Rat Tail Cactus (Aporocactus flagelliformis)
Rat Tail is a flowering cactus with long, hanging cylindrical stems that arch over the edge of pots and dangle down about 6.5 feet (2 meters) or more. It has lovely pink blooms. Due to the presence of fine spines over the fleshy stems, the cactus tube-like stems have a fuzzy appearance.
Rat Tail cactus produces 4″ (10 cm) long and 1.5″ (4 cm) broad flowers in a range of pink or purple hues. To allow the draping cactus stems to grow, Rat Tail cacti prefer hanging baskets or a pot on a high shelf.
Monkey’s Tail Hanging Cactus (Hildewintera colademononis)
Monkey’s Tail is a hanging basket cactus with long hairy stems that can grow up to 3 feet (1 meter) tall. It has crimson blooms. The white or golden hair-like spines that cover the Monkey’s Tail cylinder-shaped stems resemble a monkey’s tail.
The hanging cactus blooms contrast with the fuzzy cactus look by producing stunning red blossoms. Monkey’s Tail is a cactus that requires little care. When the soil dries, grow in sandy soil that has excellent drainage and water.
Queen of the Night (Epiphyllum oxypetalum)
Queen of the Night is a rare, magnificent cactus plant with spreading flattened, waxy stems and stunning showy white blooms that bloom at night. The bushy cactus has a spread of up to 3 feet (1 m), and the cactus stems grow between 1 and 3 feet (0.3 and 1 m) long. The lovely, brilliant white fragrant blooms grow on 1-foot (30-cm) long stems and are up to 6 inches (15 cm) wide.

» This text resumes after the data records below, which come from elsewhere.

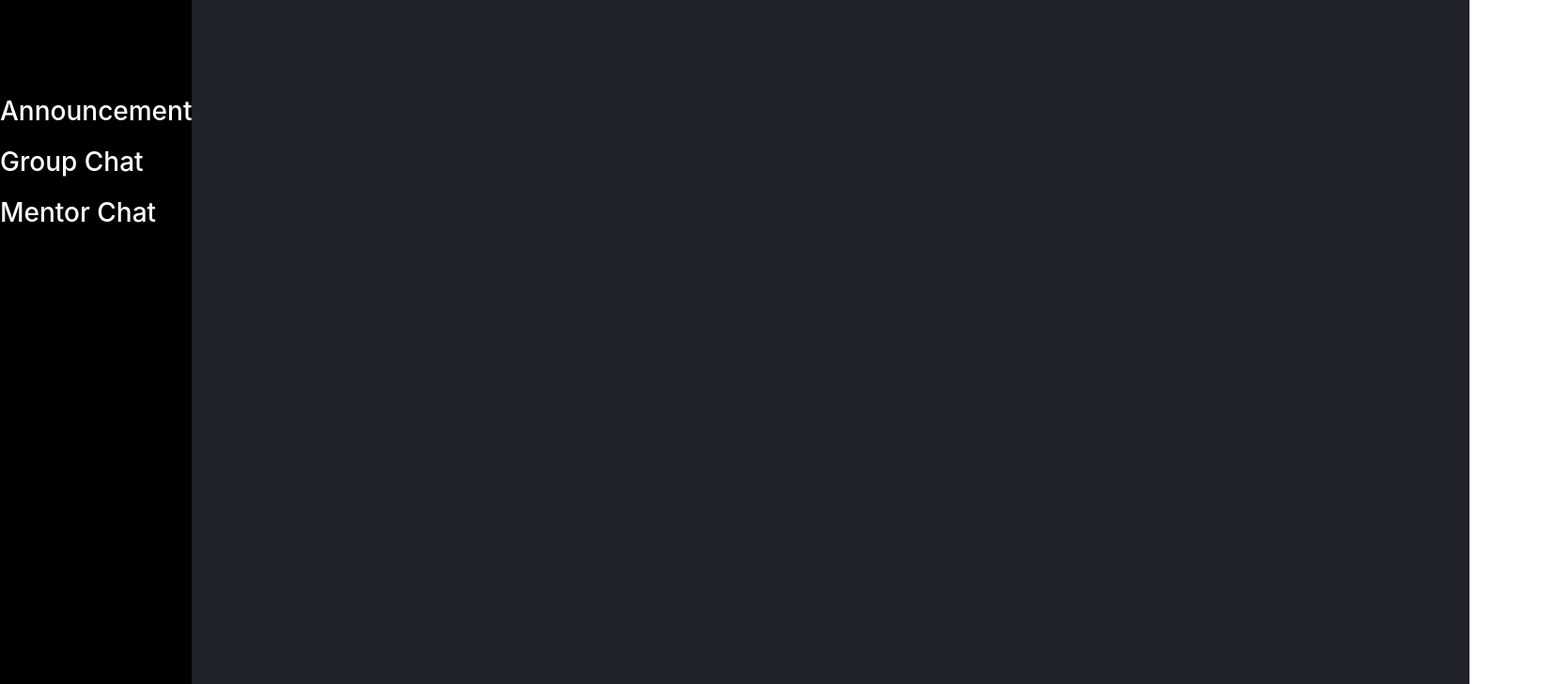
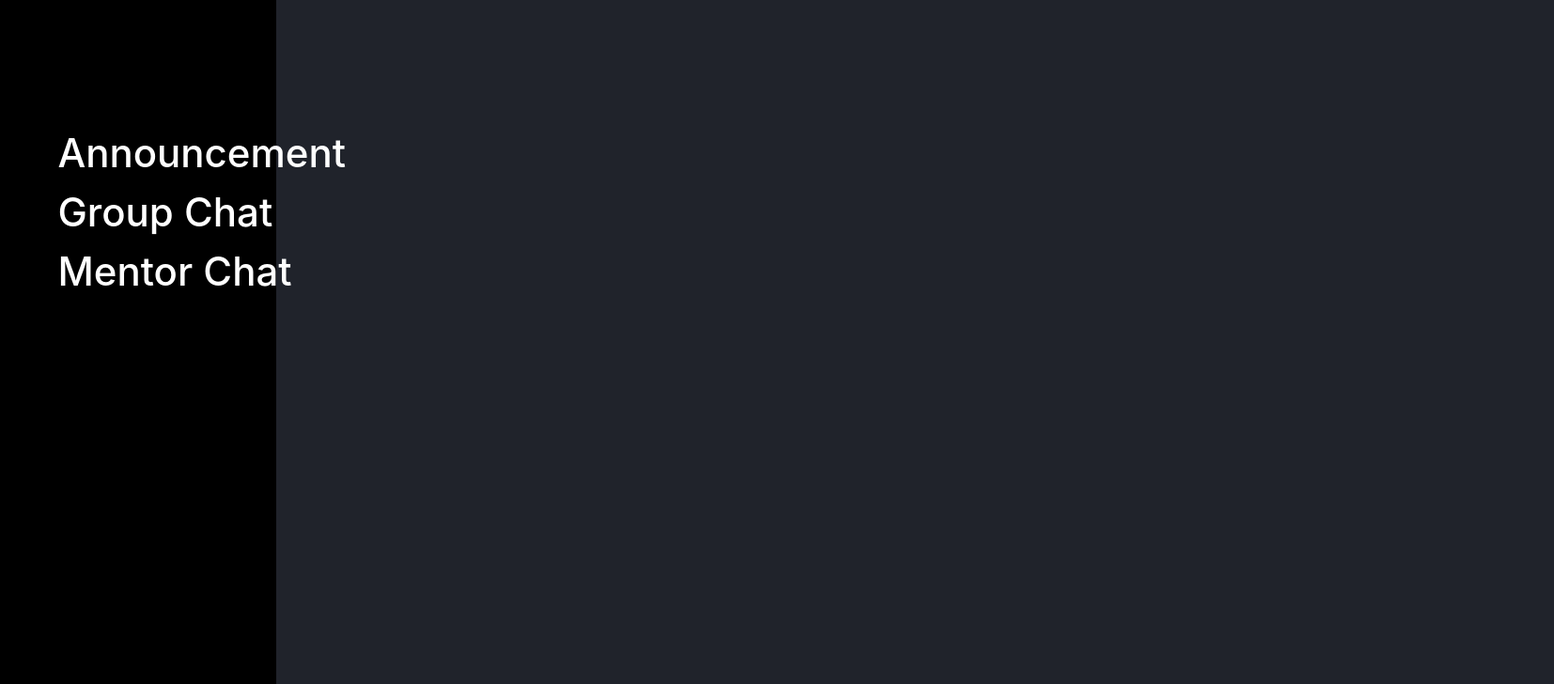
Before and after one commit to AdityaSurve/duhacks-disfolio, a React (Create React App) app: page /chat in a window 1280 px wide. Shown: the top 728 px of the page at 94% size, 1654 px wide, since content can reach past the window. Built offline with nearby package versions, Linux system fonts and the light colour scheme; no server answers; the database is empty.

Commit message:
maybe last commit

```diff
--- a/package.json
+++ b/package.json
@@ -10,6 +10,7 @@
     "@testing-library/react": "^13.4.0",
     "@testing-library/user-event": "^13.5.0",
     "firebase": "^9.17.1",
+    "framer-motion": "^9.0.4",
     "react": "^18.2.0",
     "react-avatar": "^5.0.3",
     "react-dom": "^18.2.0",
--- a/src/App.js
+++ b/src/App.js
@@ -25,7 +25,7 @@ function App() {
         <Route element={<LogIn/>} exact path="/login" />
         <Route element={<User mentor={mentor} setmentor={setmentor} setUser={setUser} hackid={hackid} setHackid={setHackid} teamid={teamid} setTeamId={setTeamId} />} exact path="/user" />
         <Route element={<Organizer />} exact path="/org" />
-        <Route element={<Mentor  mentor={mentor} setmentor={setmentor} hackid={hackid} setHackid={setHackid} teamid={teamid} setTeamId={setTeamId} />}  path="/mentor" />
+        <Route element={<Mentor setUser={setUser} mentor={mentor} setmentor={setmentor} hackid={hackid} setHackid={setHackid} teamid={teamid} setTeamId={setTeamId} />}  path="/mentor" />
         <Route element={<Chat mentor={mentor} setmentor={setmentor} hackid={hackid} setHackid={setHackid} teamid={teamid} setTeamId={setTeamId} userid={userid}  />}  path="/chat" />
         </Routes>
 
--- a/src/pages/ChatBar/chatbar.jsx
+++ b/src/pages/ChatBar/chatbar.jsx
@@ -1,12 +1,13 @@
 import React from "react";
 import './chat-bar.css'
 import { useNavigate } from "react-router";
+import { motion } from "framer-motion";
 function ChatBar({setChatInd,chatInd,userid,mentor}){
     const navigate=useNavigate();
     return(
         <div class='chat-bar'>
 
-            <div class='profile' onClick={()=>{navigate(-1)}}>
+            <div style={{marginTop:'50px',marginLeft:'50px'}} class='profile' onClick={()=>{navigate(-1)}}>
                <h1 style={{color:'white'}}>{userid}</h1>
 
             </div>
@@ -21,15 +22,16 @@ function ChatBar({setChatInd,chatInd,userid,mentor}){
 
                     :
                     <div>
-                         <div onClick={()=>setChatInd(0)}>
-                    <h3 style={{color:'white' ,marginTop:'10%'}}>Announcement</h3>
-                </div>
-                <div onClick={()=>setChatInd(1)}>
-                    <h3 style={{color:'white' ,marginTop:'10%'}}>Group Chat</h3>
-                </div>
-                <div onClick={()=>setChatInd(2)}>
-                    <h3 style={{color:'white' ,marginTop:'10%'}}>Mentor Chat</h3>
-                </div>
+                         <motion.div initial={{scale:1.5}} whileTap={{scale:1}} class='chat-sec' onClick={()=>setChatInd(0)}>
+
+                    <h3  style={{color:'white' ,marginTop:'10%',marginLeft:'90px'}}>Announcement</h3>
+                </motion.div>
+                <motion.div initial={{scale:1.5}} whileTap={{scale:1}}  class='chat-sec' onClick={()=>setChatInd(1)}>
+                    <h3 style={{color:'white' ,marginTop:'10%' ,marginLeft:'90px'}}>Group Chat</h3>
+                </motion.div>
+                <motion.div initial={{scale:1.5}} whileTap={{scale:1}}  class='chat-sec' onClick={()=>setChatInd(2)}>
+                    <h3 style={{color:'white' ,marginTop:'10%',marginLeft:'90px'}}>Mentor Chat</h3>
+                </motion.div>
                     </div>
 
 
--- a/src/pages/ChatFeed/chat-room.jsx
+++ b/src/pages/ChatFeed/chat-room.jsx
@@ -14,7 +14,7 @@ import {
 } from "firebase/auth";
 // import { useCollectionData } from 'react-firebase-hooks/firestore';
 import { FontAwesomeIcon } from "@fortawesome/react-fontawesome";
-import { faTrash, faEdit } from "@fortawesome/free-solid-svg-icons";
+import { faTrash, faEdit, faUser } from "@fortawesome/free-solid-svg-icons";
 
 //   const element =
 import {
@@ -28,6 +28,7 @@ import {
   query,
   where,
 } from "firebase/firestore";
+import { motion } from "framer-motion";
 import { useCollection } from "react-firebase-hooks/firestore";
 // import { doc, onSnapshot } from "firebase/firestore";
 
@@ -42,6 +43,7 @@ function ChatRoom({
   messageref,
   dummy,
   chatInd,
+  mentor
 }) {
   const [edit, toggleEdit] = useState(-1);
   const [data, setdata] = useState([]);
@@ -107,7 +109,14 @@ function ChatRoom({
               !(data[index - 1]?.user === data[index]?.user) ? (
                 <div class="d-flex" style={{marginLeft:'20px', marginTop:'10px' }}>
                   <Avatar name={item?.user} size="40" round="20px" />
-                  <p >{item?.user}</p>
+                  <p  style={{marginLeft:'10px',marginTop:'10px',fontWeight:'bold'}}>{item?.user}</p>
+                  {(mentor===1)?  <FontAwesomeIcon
+                onClick={() => {
+                  handleToggleEdit({ index });
+                }}
+                style={{marginLeft:'10px',marginTop:'10px',height:"25px",width:'25px'}}
+                icon={faUser}
+              />:null}
                 </div>
               ) : (
                 <div style={{ width: "40px" }}></div>
@@ -141,9 +150,22 @@ function ChatRoom({
               />
             </div>
             {edit === index ? (
-            <div class='d-flex' style={{alignItems:'center',marginTop:'30px'}}>
+            <motion.div initial={{opacity:0 ,x:'-100px'}} animate={{opacity:1,x:'100px'}} exit={{opacity:0 ,x:'-100px'}} class='d-flex' style={{alignItems:'center',marginTop:'30px'}}>
               <input
                 type="text"
+                style={{
+                  borderRadius:'10px',
+                  backgroundColor:'transparent',
+                  border:'solid',
+                  borderColor:'white',
+
+                  color:'white'
+
+
+
+
+
+                }}
 
                 onChange={(e) => {
                   setEditText(e.target.value);
@@ -163,7 +185,7 @@ function ChatRoom({
                   }
                 }}
               ><img src={require('./greentick.png')} alt="" style={{height:'20px',width:'20px'}} /></button>
-            </div>
+            </motion.div>
           ) : null}
           </div>
 
--- a/src/pages/ChatFeed/chatfeed.jsx
+++ b/src/pages/ChatFeed/chatfeed.jsx
@@ -27,7 +27,7 @@ const app=firebase.initializeApp({
   const firestore = firebase.firestore();
   const analytics = firebase.analytics();
   const db = getFirestore(app);
-function ChatFeed({Hackathon,Channels,Team,chatInd,userid}){
+function ChatFeed({mentor,Hackathon,Channels,Team,chatInd,userid}){
   // console.log(Channels[chatInd]);
   var messageref = collection(db, `/Hackathon/${Hackathon}/Teams/${Team}/Channels/${Channels[chatInd]}/Messages`)
   useEffect(()=>{
@@ -40,7 +40,7 @@ function ChatFeed({Hackathon,Channels,Team,chatInd,userid}){
 
   return (
     <div style={{height:'100vh'}}>
-       <ChatRoom userid={userid} Hackathon={Hackathon} Channels={Channels} Team={Team} messageref={messageref} dummy={dummy} chatInd={chatInd} db={db}/>
+       <ChatRoom mentor={mentor} userid={userid} Hackathon={Hackathon} Channels={Channels} Team={Team} messageref={messageref} dummy={dummy} chatInd={chatInd} db={db}/>
 
 <SendBox  userid={userid}  text={text} settext={settext} messageref={messageref} firebase={firebase} dummy={dummy} />
     </div>
--- a/src/views/mentor.js
+++ b/src/views/mentor.js
@@ -19,6 +19,7 @@ const Mentor = (props) => {
   const [teamnames,setteamnames] = useState([])
   const [hacknames,sethacknames] = useState([])
   const [num,setnum]=useState(0);
+
   console.log(num);
   // console.log(tname);
 
@@ -42,6 +43,8 @@ const Mentor = (props) => {
   async function getmentor(){
     const docRef = doc(database, "mentors", user.uid);
     getDoc(docRef).then((docsnap)=>{
+      props.setUser(docsnap?.data()?.Name)
+
       setcurmentor(docsnap.data().assignedto);
       let data=docsnap.data()?.assignedto;
 
```
Also changed, not shown: src/pages/ChatBar/chat-bar.css (line endings or trailing spaces), 1 other file (tests, documents, lock files or other folders).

The extraordinary, plate-sized flowers of Queen of the Night only bloom during nighttime hours, which is a fascinating feature. Only after dark does this nocturnal cactus bloom. It takes colder weather during the winter to get Queen of the Night to bloom. Lady of the Night, Dutchman’s Pipe Cactus, and Night-Blooming Cereus are some other names for this uncommon hanging succulent.